----- PROVIDED MATERIAL -----
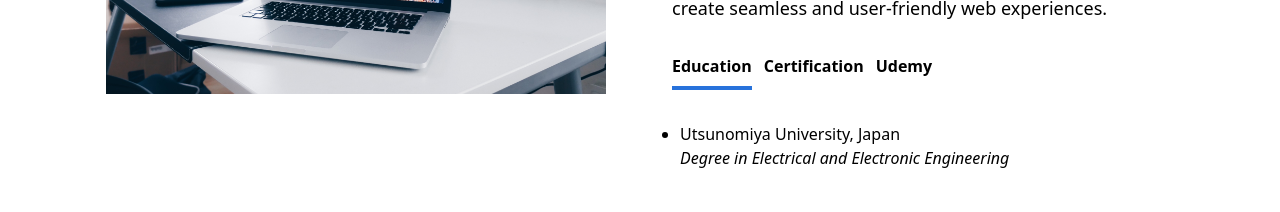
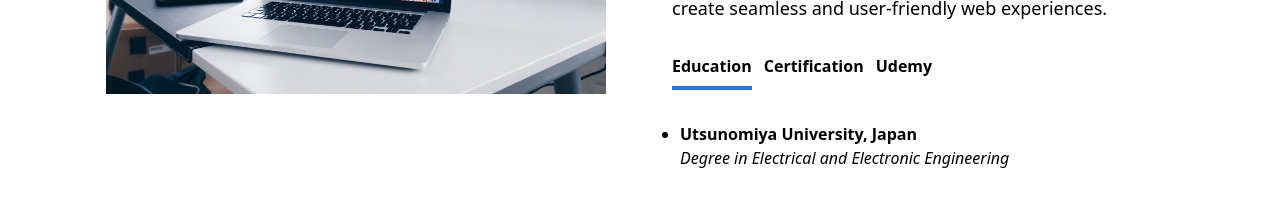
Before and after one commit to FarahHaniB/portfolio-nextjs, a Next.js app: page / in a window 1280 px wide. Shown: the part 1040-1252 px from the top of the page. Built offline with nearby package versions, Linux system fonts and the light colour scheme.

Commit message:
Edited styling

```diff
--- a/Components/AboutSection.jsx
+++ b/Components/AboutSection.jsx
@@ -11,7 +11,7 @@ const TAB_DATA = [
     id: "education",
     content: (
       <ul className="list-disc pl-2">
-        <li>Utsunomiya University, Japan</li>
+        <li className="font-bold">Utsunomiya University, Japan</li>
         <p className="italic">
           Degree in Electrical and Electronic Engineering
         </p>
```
-----
◆ WHAT TO DO ◆
For the listing above, state how many lines contain the word "className", with no other words.

◆ ANSWER TO THIS TASK ◆
3